Designing a UAS organ delivery system
To create a UAS designed to carry an organ and provide real-time monitoring of its condition, Scalea partnered with several medical technology companies to design and develop the Human Organ Monitoring and Quality Assurance Apparatus for Long-Distance Travel (HOMAL; patent pending). It measures and maintains temperature, barometric pressure, altitude, vibration, and location (via GPS) during transportation and transmits the information to the smartphones of transplant personnel.
The unmanned aircraft and operating systems were designed by UMD UAS Test Site engineers to meet the rigid medical, technical, and regulatory demands of carrying a donor organ for human transplantation.
“We built in a lot of redundancies, because we want to do everything possible to protect the payload,” said Anthony Pucciarella, director of operations at the UMD UAS Test Site. These safeguards included backup propellers and motors, dual batteries, a backup power distribution board, and a parachute recovery system (in case the entire aircraft fails).
Maryland faculty and researchers believe this prototype organ transport blazes a trail for the use of UAS to expand access to donated organs, improving outcomes for more people in need of organ transplants.

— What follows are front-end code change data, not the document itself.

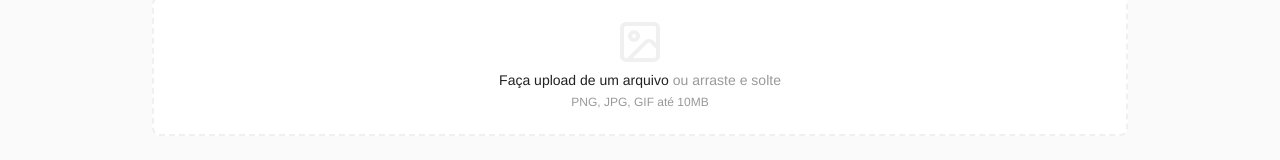
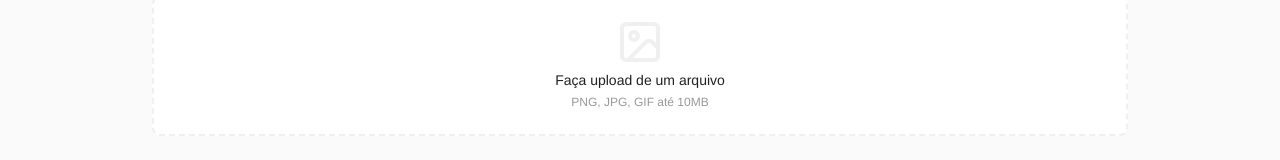
Before and after one commit to kaykyDias04/cassie-arch-portfolio, a Next.js app: page /admin/new-project in a window 1280 px wide. Shown: the part 551-711 px from the top of the page. Built offline with nearby package versions, Linux system fonts and the light colour scheme; no server answers.

Commit message:
fix: remoção da opção de arrastar imagem

```diff
--- a/src/app/admin/about/EditAboutClient.tsx
+++ b/src/app/admin/about/EditAboutClient.tsx
@@ -94,7 +94,6 @@ export default function EditAboutClient({ initialData }: { initialData: AboutDat
                       onChange={handleImageChange}
                     />
                   </label>
-                  <p className="pl-1">ou arraste</p>
                 </div>
                 <p className="text-xs text-text-grey">PNG, JPG até 5MB (Deixe em branco para manter atual)</p>
               </div>
--- a/src/app/admin/edit-project/[id]/EditProjectClient.tsx
+++ b/src/app/admin/edit-project/[id]/EditProjectClient.tsx
@@ -151,7 +151,6 @@ export default function EditProjectClient({ project }: EditProjectClientProps) {
                         onChange={handleImageChange}
                       />
                     </label>
-                    <p className="pl-1">ou arraste e solte</p>
                   </div>
                   <p className="text-xs text-text-grey">PNG, JPG, GIF até 10MB (Deixe em branco para manter a imagem atual)</p>
                 </div>
--- a/src/app/admin/new-project/page.tsx
+++ b/src/app/admin/new-project/page.tsx
@@ -158,7 +158,6 @@ export default function NewProjectPage() {
                         onChange={handleImageChange}
                       />
                     </label>
-                    <p className="pl-1">ou arraste e solte</p>
                   </div>
                   <p className="text-xs text-text-grey">PNG, JPG, GIF até 10MB</p>
                 </div>
```
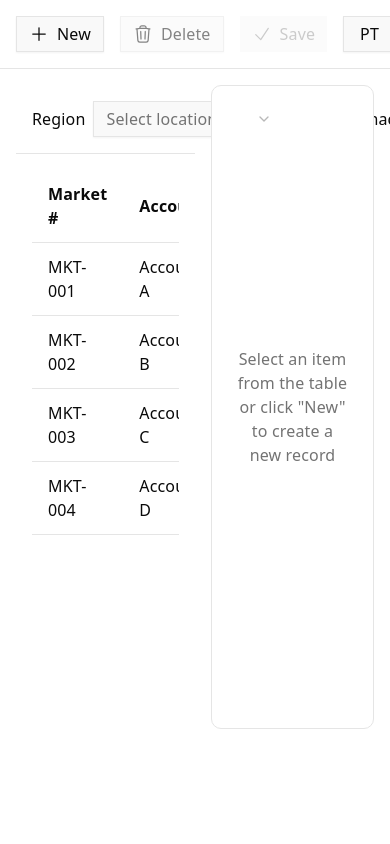
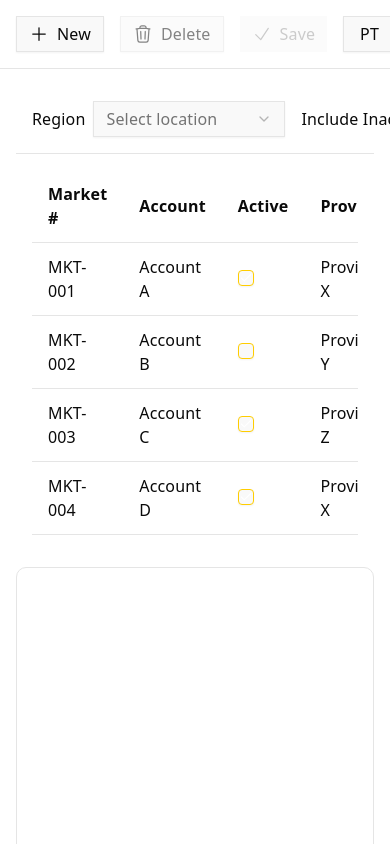
Before and after one commit to Vizoni/vendsys, a React (Vite) app: page / in a window 390 px wide. Shown: the top 844 px of the page. Built offline with nearby package versions, Linux system fonts and the light colour scheme; a web font is replaced by a local one.

Commit message:
refactor: responsive form and tables

```diff
--- a/src/App.tsx
+++ b/src/App.tsx
@@ -62,8 +62,8 @@ function App() {
         </nav>
         <LanguageSwitcher />
       </header>
-      <main className='flex gap-4 p-4 flex-1'>
-        <section className='w-1/2' aria-label='Markets list'>
+      <main className='flex flex-col xl:flex-row gap-4 p-4 flex-1'>
+        <section className='w-full xl:w-1/2' aria-label='Markets list'>
           <MicroMarketsView
             onMarketDetailsChange={(details) => {
               setSelectedMarketDetails(details);
@@ -72,7 +72,7 @@ function App() {
             }}
           />
         </section>
-        <section className='w-1/2 flex flex-col gap-4' aria-label='Market details'>
+        <section className='w-full xl:w-1/2 flex flex-col gap-4' aria-label='Market details'>
           <MicroMarketsForm
             data={selectedMarketDetails}
             isAddingMarket={isAddingMarket}
--- a/src/components/MicroMarketsForm.tsx
+++ b/src/components/MicroMarketsForm.tsx
@@ -128,7 +128,7 @@ export function MicroMarketsForm({
         {t('microMarkets.marketDetails')}
       </h2>
 
-      <fieldset disabled={isFormDisabled} className='grid grid-cols-2 gap-8'>
+      <fieldset disabled={isFormDisabled} className='grid grid-cols-1 lg:grid-cols-2 gap-8'>
         <legend className='sr-only'>{t('microMarkets.marketDetails')}</legend>
         {/* Info Section */}
         <div>
```
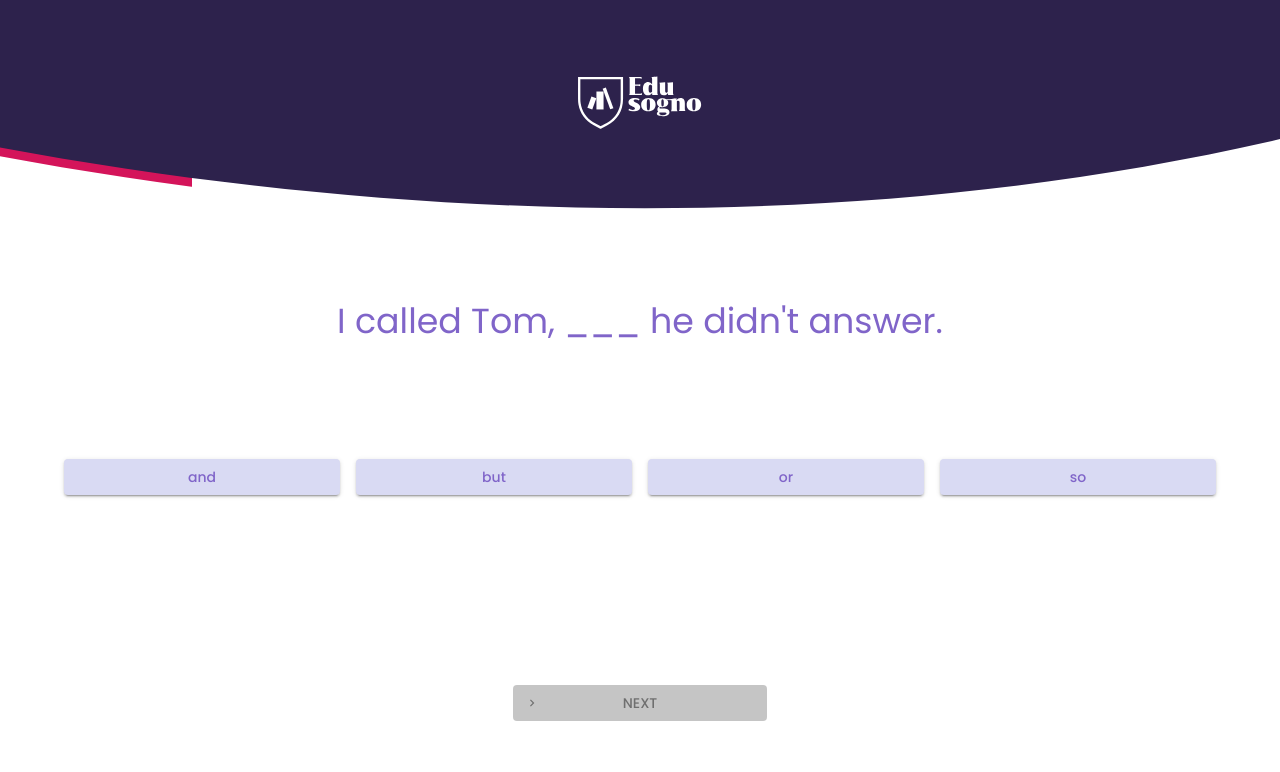
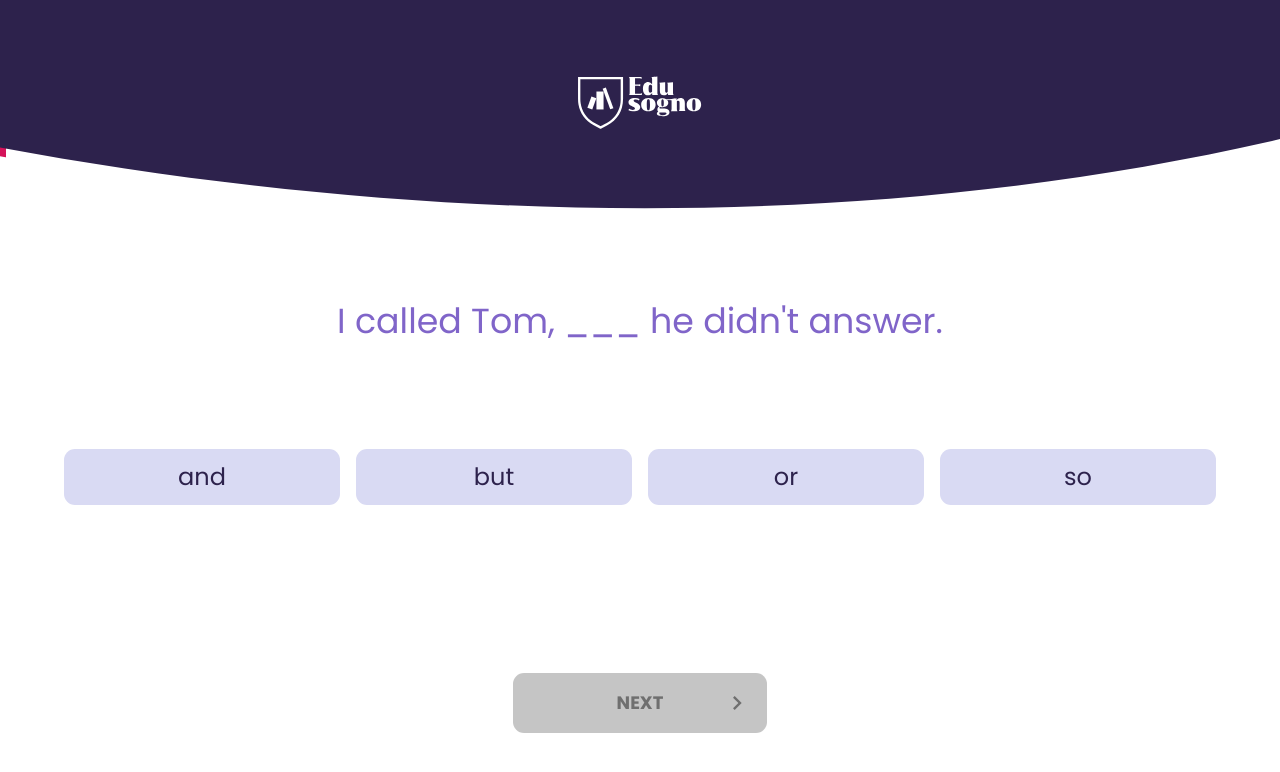
Before and after one commit to viktor998/ed-simulator, a React (Vite) app: page /quiz in a window 1280 px wide. Shown: the top 772 px of the page. Built offline with nearby package versions, Linux system fonts and the light colour scheme; no server answers.

Commit message:
fixes to pages

```diff
--- a/src/pages/LandingPage.jsx
+++ b/src/pages/LandingPage.jsx
@@ -84,8 +84,8 @@ const LandingPage = () => {
             display: "flex",
             justifyContent: "center",
             flexDirection: "row",
-            width: "calc(270px +  5vw)",
-            height: "calc(270px + 5vh)",
+            width: "calc(200px +  10vw)",
+            height: "calc(200px + 10vh)",
             margin: "auto",
             ["@media (max-width:1047px)"]: {
               width: "calc(120px + 1vw)",
@@ -176,6 +176,7 @@ const LandingPage = () => {
           }}
           color="green"
           variant="contained"
+            size="large"
           onClick={() => navigate("/quiz")}
         >
           INIZIA IL TEST
--- a/src/pages/QuizPage.jsx
+++ b/src/pages/QuizPage.jsx
@@ -1,5 +1,5 @@
 import { ChevronLeft, ChevronRight } from "@mui/icons-material";
-import { Box, Button, Typography, useMediaQuery } from "@mui/material";
+import { Box, Button, Typography, useMediaQuery} from "@mui/material";
 import dayjs from "dayjs";
 import customParseFormat from "dayjs/plugin/customParseFormat";
 import React, { useCallback, useEffect, useState } from "react";
@@ -43,8 +43,8 @@ const QuizPage = () => {
     setActiveQuestion((r) => r + 1);
   };
   const back = () => {
-    if (activeQuestion - 1 === q) return;
-    setActiveQuestion((r) => r + 1);
+    if (activeQuestion === 0) return;
+    setActiveQuestion((r) => r - 1);
   };
   const selectAnswer = (value) => {
     const dpCopyAnswer = [...answers];
@@ -85,7 +85,12 @@ const QuizPage = () => {
           <img src={logoEduBianco} alt="Logo Edusogno" />
         </Box>
         <div className="absolute top-0 left-0 progress"></div>
-        <div className="absolute right-0 top-0 bg-white nascondi  w-[85%] "></div>
+        <Box
+          className={`absolute right-0 top-0 bg-white nascondi transition-all`}
+          sx={{
+          width:`${100 - ((activeQuestion+0.01) / (questions.length - 1)) * 100}%`,
+          transition:"all 2s"}}
+        ></Box>
       </Header>
 
       <main className="relative">
@@ -112,7 +117,7 @@ const QuizPage = () => {
               },
             }}
           >
-            I called Tom, ___ he didn't answer.
+            {questions[activeQuestion].question}
           </Typography>
           <Box
             sx={{
@@ -120,18 +125,24 @@ const QuizPage = () => {
               gridTemplateColumns: "1fr",
               width: "90%",
               gap: "1rem",
+               "& button": {
+
+fontWeight:"400",
+maxHeight:"56px"
+                },
               ["@media (min-width:763px)"]: {
                 gridTemplateColumns: "1fr 1fr 1fr 1fr",
                 "& button": {
                   width: "100%",
                   minWidth: "174px",
                   textTransform: "none",
+                  fontSize:"24px"
                 },
               },
               ["@media (min-width:1047px)"]: {
                 "& button": {
                   width: "100%",
-                  minWidth: "274px",
+                  minWidth: "calc(200px + 5vw)",
                   textTransform: "none",
                 },
               },
@@ -145,14 +156,18 @@ const QuizPage = () => {
           >
             {questions[activeQuestion].options.map((r) => (
               <Button
-                size="medium"
+                size="large"
                 variant="contained"
+                disableElevation
                 color={r === answers[activeQuestion] ? "primary" : "buttonBack"}
                 onClick={() => {
                   selectAnswer(r);
                 }}
                 sx={{
-                  color: r === answers[activeQuestion] ? "#ffffff" : "#000000",
+                  color:
+                    r === answers[activeQuestion]
+                      ? "#ffffff"
+                      : "#2D224C!important",
                 }}
               >
                 {r}
@@ -164,29 +179,21 @@ const QuizPage = () => {
               display: "flex",
               justifyContent: "center",
               gap: "1rem",
-
+              "& button": {
+                height: "fit-content",
+                width: "254px",
+                display: "flex",
+                flexDirection: "row",
+                position: "relative",
+              },
               "& button:first-of-type": {
                 height: "fit-content",
                 width: "254px",
                 display: "flex",
                 flexDirection: "row",
                 position: "relative",
-                "& svg": {
-                  position: "absolute",
-                  left: "12px",
-                },
               },
-              "& button": {
-                height: "fit-content",
-                width: "254px",
-                display: "flex",
-                flexDirection: "row",
-                position: "relative",
-                "& svg": {
-                  position: "absolute",
-                  right: "12px",
-                },
-              },
+
               ["@media (max-width:1047px)"]: {
                 "& button": {
                   aspectRatio: "1/1",
@@ -223,12 +230,14 @@ const QuizPage = () => {
               <Button
                 variant="contained"
                 color="buttonBack"
+                  size="large"
                 onClick={() => back()}
               >
                 <ChevronLeft
+                  className="lg:absolute lg:left-4"
                   sx={{
-                    width: "14px",
-                    height: "14px",
+                    width: "28px",
+                    height: "28px",
                     ["@media (max-width:1047px)"]: {
                       width: "48px",
                       height: "48px",
@@ -242,13 +251,15 @@ const QuizPage = () => {
               disabled={!Boolean(answers[activeQuestion])}
               variant="contained"
               color="button"
+                size="large"
               onClick={() => next()}
             >
               {!smUp && <span>Next</span>}
               <ChevronRight
+                className="lg:absolute lg:right-4"
                 sx={{
-                  width: "14px",
-                  height: "14px",
+                  width: "28px",
+                  height: "28px",
                   ["@media (max-width:1047px)"]: {
                     width: "48px",
                     height: "48px",
--- a/src/pages/ResultPage.jsx
+++ b/src/pages/ResultPage.jsx
@@ -53,7 +53,7 @@ const ResultPage = () => {
         display: "grid",
         backgroundColor: "#2D224C",
         gridTemplateColumns: "1fr",
-        gridTemplateRows: "1fr 5fr 6fr",
+        gridTemplateRows: "1fr 6fr 6fr",
         height: "calc(var(--vh, 1vh) * 100)",
         "&::-webkit-scrollbar": {
           width: "0em",
@@ -61,7 +61,7 @@ const ResultPage = () => {
         "scrollbar-width": "none",
         ["@media (max-width:1047px)"]: {
           gap: "2vh",
-          gridTemplateRows: "1fr 3fr 5fr",
+          gridTemplateRows: "1fr 5fr 5fr",
           // paddingLeft: "40vw",
           // paddingRight: "40vw",
         },
@@ -86,6 +86,8 @@ const ResultPage = () => {
         sx={{
           display: "flex",
           flexDirection: "column",
+          justifyContent: "end",
+          paddingBottom:"8vh"
         }}
       >
         <Box
@@ -125,7 +127,7 @@ const ResultPage = () => {
                 color: "#74DFAC",
               },
               textAlign: "center",
-              maxWidth: "46%",
+              maxWidth: "60%",
               ["@media (max-width:1047px)"]: {
                 fontSize: "calc(12px + 0.5vw)",
                 textColor: "#ffffff",
@@ -133,7 +135,7 @@ const ResultPage = () => {
             }}
           >
             Purtroppo tramite questo test possiamo solo darti una stima del tuo
-            livello di grammatica che è intorno ad un <b>[LIVELLO]</b>
+            livello di grammatica che è intorno ad un <br/> <b>[LIVELLO]</b>
           </Typography>
         </Box>
       </Box>
@@ -144,7 +146,7 @@ const ResultPage = () => {
           display: "flex",
           flexDirection: "column",
           alignItems: "center",
-          justifyContent: "center",
+          justifyContent: "start",
           gap: "1rem",
         }}
       >
@@ -162,7 +164,7 @@ const ResultPage = () => {
             },
           }}
         >
-          Per scoprire qual è il tuo vero livello e ottenere la
+          Per scoprire qual è il tuo vero livello e ottenere la&nbsp;
           <b>certificazione</b>, fissa una prova di speaking gratuita con i
           nostri esperti
         </Typography>
@@ -174,11 +176,16 @@ const ResultPage = () => {
               maxWidth: "418px",
               width: "100%",
               boxShadow: "0px 0px 30px #D4145A",
+              height:"10vh",
+                              fontSize:"calc(32px + 0.5vh)!important",
               // color: "#31602A!important",
-              ["@media (max-width:1047px)"]: {
-                maxWidth: "70%",
+              ["@media (max-width:763px)"]: {
+                maxWidth: "75%",
+                 fontSize:"calc(16px + 0.5vh)!important",
+
               },
             }}
+              size="large"
             color="button"
             variant="contained"
           >
```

“As a result of the outstanding collaboration among surgeons, engineers, the Federal Aviation Administration (FAA), organ procurement specialists, pilots, nurses, and, ultimately, the patient, we were able to make a pioneering breakthrough in transplantation,” said Joseph Scalea, MD, assistant professor of surgery at UMSOM, project lead, and one of the surgeons who performed the transplant at UMMC.
Prior to this landmark organ delivery flight, the Maryland partners worked together to develop and test the UAS by first successfully transporting saline, blood tubes, and other materials, and then by transporting a healthy, but nonviable, human kidney. These test flights were preceded in 2016 by the state of Maryland’s first civil unmanned aerial delivery of simulated medical cargo, a collaborative effort between UMD’s UAS Test Site and the University of Maryland Shore Regional Health in Easton, Maryland, to illustrate how the use of UAS could radically change medical care and impact the lives of real people.
“This history-making flight not only represents a breakthrough from a technological point of view, but provides an exemplary demonstration of how engineering expertise and ingenuity ultimately serve human needs – in this case, the need to improve the reliability and efficiency of organ delivery to hospitals conducting transplant surgery,” said Darryll J. Pines, Ph.D., dean of the A. James Clark School of Engineering and Nariman Farvardin Professor of Aerospace Engineering. “As astonishing as this breakthrough is from a purely engineering point of view, there’s a larger purpose at stake. It’s ultimately not about the technology; it’s about enhancing human life.”
DISCLOSURE: Dr. Scalea is founder of a private data analytics company, Transplant Logistics and Informatics. Funding for this research was provided by the Maryland Technology Development Corporation (TEDCO) with additional resources from the UAS Test Site, UMSOM, UMMC, the University of Maryland, Baltimore, Office of Technology Transfer, and the City of Baltimore.